Aim of the exercise: Restate, word for word, each entry that follows, but skip its pictures.

Front-end code edit data:
»»

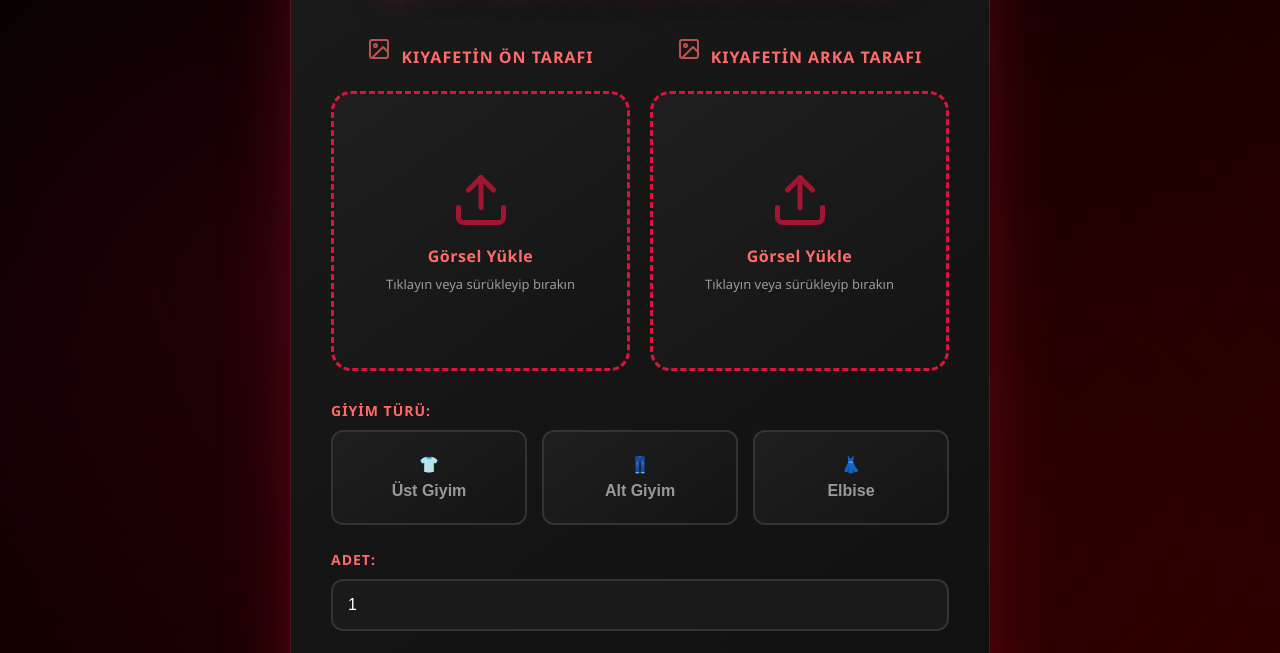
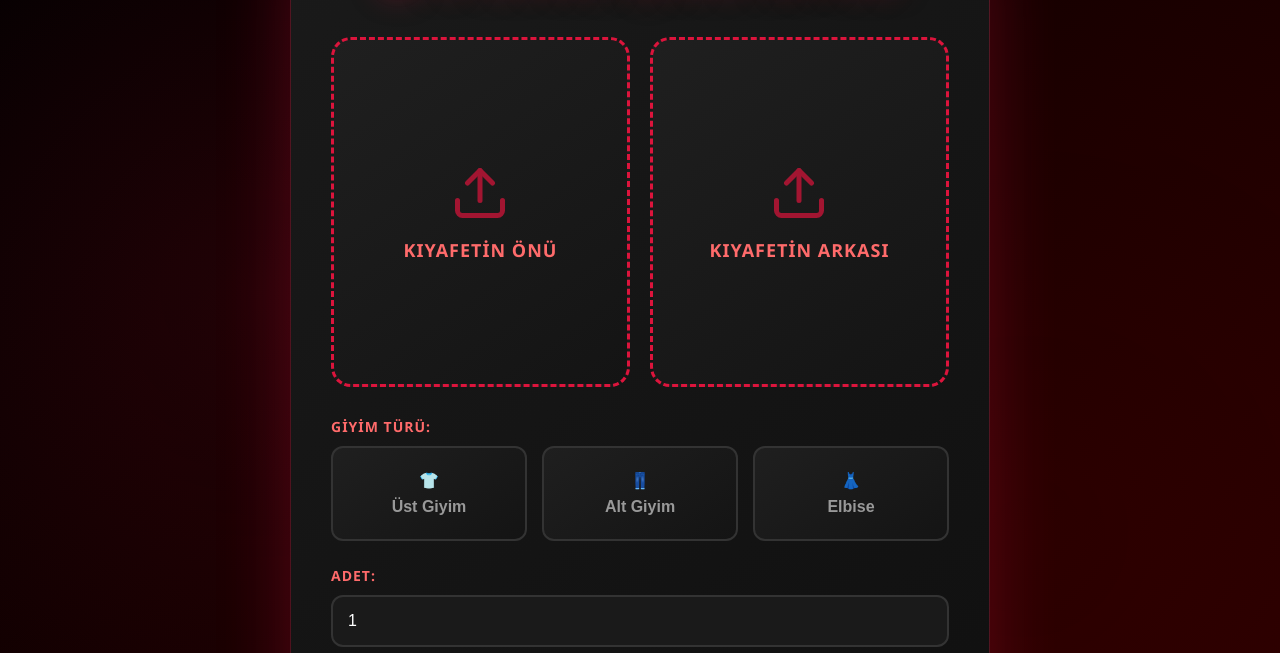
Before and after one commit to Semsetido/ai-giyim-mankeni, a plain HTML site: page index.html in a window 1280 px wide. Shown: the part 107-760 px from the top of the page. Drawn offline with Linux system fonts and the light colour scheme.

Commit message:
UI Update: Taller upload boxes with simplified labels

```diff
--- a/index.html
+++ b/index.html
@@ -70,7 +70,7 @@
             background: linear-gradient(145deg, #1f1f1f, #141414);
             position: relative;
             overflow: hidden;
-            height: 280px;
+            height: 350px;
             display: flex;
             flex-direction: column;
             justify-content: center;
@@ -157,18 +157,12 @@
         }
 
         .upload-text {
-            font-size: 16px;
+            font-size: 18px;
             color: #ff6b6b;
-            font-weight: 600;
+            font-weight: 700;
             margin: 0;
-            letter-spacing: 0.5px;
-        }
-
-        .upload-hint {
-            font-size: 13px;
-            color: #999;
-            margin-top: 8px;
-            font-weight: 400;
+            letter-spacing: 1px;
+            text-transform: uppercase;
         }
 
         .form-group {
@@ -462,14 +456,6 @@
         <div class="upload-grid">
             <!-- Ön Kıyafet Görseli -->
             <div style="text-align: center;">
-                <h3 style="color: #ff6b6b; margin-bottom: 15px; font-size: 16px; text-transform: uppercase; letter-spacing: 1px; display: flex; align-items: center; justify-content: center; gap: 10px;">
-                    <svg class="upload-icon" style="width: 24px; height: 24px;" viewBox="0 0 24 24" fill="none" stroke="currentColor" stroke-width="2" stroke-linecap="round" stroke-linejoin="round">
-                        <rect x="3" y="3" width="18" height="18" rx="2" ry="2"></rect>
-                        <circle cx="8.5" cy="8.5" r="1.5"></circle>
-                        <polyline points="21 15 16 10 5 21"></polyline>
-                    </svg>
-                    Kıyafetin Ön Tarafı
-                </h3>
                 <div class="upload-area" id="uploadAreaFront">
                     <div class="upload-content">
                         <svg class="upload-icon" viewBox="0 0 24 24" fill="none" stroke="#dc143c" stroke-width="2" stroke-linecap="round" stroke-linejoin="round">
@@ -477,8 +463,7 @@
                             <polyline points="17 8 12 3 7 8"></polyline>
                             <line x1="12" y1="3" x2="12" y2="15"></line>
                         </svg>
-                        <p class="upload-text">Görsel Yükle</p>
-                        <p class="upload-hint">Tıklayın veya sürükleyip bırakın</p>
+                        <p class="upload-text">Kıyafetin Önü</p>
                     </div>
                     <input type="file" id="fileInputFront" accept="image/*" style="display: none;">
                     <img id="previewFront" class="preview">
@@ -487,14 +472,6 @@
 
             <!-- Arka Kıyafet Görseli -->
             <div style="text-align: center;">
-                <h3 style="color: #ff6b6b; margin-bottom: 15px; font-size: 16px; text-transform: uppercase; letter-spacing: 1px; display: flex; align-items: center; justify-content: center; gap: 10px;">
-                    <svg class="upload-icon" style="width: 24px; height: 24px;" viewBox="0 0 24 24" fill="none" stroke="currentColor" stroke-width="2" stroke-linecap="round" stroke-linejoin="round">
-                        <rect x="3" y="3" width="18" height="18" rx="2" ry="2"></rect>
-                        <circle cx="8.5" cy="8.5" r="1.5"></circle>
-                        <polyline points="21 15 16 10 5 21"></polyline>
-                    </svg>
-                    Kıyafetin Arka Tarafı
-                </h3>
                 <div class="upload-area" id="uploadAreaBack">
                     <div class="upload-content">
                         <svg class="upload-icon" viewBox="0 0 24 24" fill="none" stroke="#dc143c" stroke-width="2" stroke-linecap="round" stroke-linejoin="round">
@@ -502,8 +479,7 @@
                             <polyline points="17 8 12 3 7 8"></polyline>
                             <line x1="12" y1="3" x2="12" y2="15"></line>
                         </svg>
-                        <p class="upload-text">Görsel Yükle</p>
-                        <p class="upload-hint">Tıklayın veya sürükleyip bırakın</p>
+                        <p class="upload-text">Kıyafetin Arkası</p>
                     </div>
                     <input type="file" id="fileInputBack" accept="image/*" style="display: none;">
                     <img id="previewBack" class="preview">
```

««

Result of this task:
Before and after one commit to Semsetido/ai-giyim-mankeni, a plain HTML site: page index.html in a window 1280 px wide. Shown: the part 107-760 px from the top of the page. Drawn offline with Linux system fonts and the light colour scheme.

Commit message:
UI Update: Taller upload boxes with simplified labels

```diff
--- a/index.html
+++ b/index.html
@@ -70,7 +70,7 @@
             background: linear-gradient(145deg, #1f1f1f, #141414);
             position: relative;
             overflow: hidden;
-            height: 280px;
+            height: 350px;
             display: flex;
             flex-direction: column;
             justify-content: center;
@@ -157,18 +157,12 @@
         }
 
         .upload-text {
-            font-size: 16px;
+            font-size: 18px;
             color: #ff6b6b;
-            font-weight: 600;
+            font-weight: 700;
             margin: 0;
-            letter-spacing: 0.5px;
-        }
-
-        .upload-hint {
-            font-size: 13px;
-            color: #999;
-            margin-top: 8px;
-            font-weight: 400;
+            letter-spacing: 1px;
+            text-transform: uppercase;
         }
 
         .form-group {
@@ -462,14 +456,6 @@
         <div class="upload-grid">
             <!-- Ön Kıyafet Görseli -->
             <div style="text-align: center;">
-                <h3 style="color: #ff6b6b; margin-bottom: 15px; font-size: 16px; text-transform: uppercase; letter-spacing: 1px; display: flex; align-items: center; justify-content: center; gap: 10px;">
-                    <svg class="upload-icon" style="width: 24px; height: 24px;" viewBox="0 0 24 24" fill="none" stroke="currentColor" stroke-width="2" stroke-linecap="round" stroke-linejoin="round">
-                        <rect x="3" y="3" width="18" height="18" rx="2" ry="2"></rect>
-                        <circle cx="8.5" cy="8.5" r="1.5"></circle>
-                        <polyline points="21 15 16 10 5 21"></polyline>
-                    </svg>
-                    Kıyafetin Ön Tarafı
-                </h3>
                 <div class="upload-area" id="uploadAreaFront">
                     <div class="upload-content">
                         <svg class="upload-icon" viewBox="0 0 24 24" fill="none" stroke="#dc143c" stroke-width="2" stroke-linecap="round" stroke-linejoin="round">
@@ -477,8 +463,7 @@
                             <polyline points="17 8 12 3 7 8"></polyline>
                             <line x1="12" y1="3" x2="12" y2="15"></line>
                         </svg>
-                        <p class="upload-text">Görsel Yükle</p>
-                        <p class="upload-hint">Tıklayın veya sürükleyip bırakın</p>
+                        <p class="upload-text">Kıyafetin Önü</p>
                     </div>
                     <input type="file" id="fileInputFront" accept="image/*" style="display: none;">
                     <img id="previewFront" class="preview">
@@ -487,14 +472,6 @@
 
             <!-- Arka Kıyafet Görseli -->
             <div style="text-align: center;">
-                <h3 style="color: #ff6b6b; margin-bottom: 15px; font-size: 16px; text-transform: uppercase; letter-spacing: 1px; display: flex; align-items: center; justify-content: center; gap: 10px;">
-                    <svg class="upload-icon" style="width: 24px; height: 24px;" viewBox="0 0 24 24" fill="none" stroke="currentColor" stroke-width="2" stroke-linecap="round" stroke-linejoin="round">
-                        <rect x="3" y="3" width="18" height="18" rx="2" ry="2"></rect>
-                        <circle cx="8.5" cy="8.5" r="1.5"></circle>
-                        <polyline points="21 15 16 10 5 21"></polyline>
-                    </svg>
-                    Kıyafetin Arka Tarafı
-                </h3>
                 <div class="upload-area" id="uploadAreaBack">
                     <div class="upload-content">
                         <svg class="upload-icon" viewBox="0 0 24 24" fill="none" stroke="#dc143c" stroke-width="2" stroke-linecap="round" stroke-linejoin="round">
@@ -502,8 +479,7 @@
                             <polyline points="17 8 12 3 7 8"></polyline>
                             <line x1="12" y1="3" x2="12" y2="15"></line>
                         </svg>
-                        <p class="upload-text">Görsel Yükle</p>
-                        <p class="upload-hint">Tıklayın veya sürükleyip bırakın</p>
+                        <p class="upload-text">Kıyafetin Arkası</p>
                     </div>
                     <input type="file" id="fileInputBack" accept="image/*" style="display: none;">
                     <img id="previewBack" class="preview">
```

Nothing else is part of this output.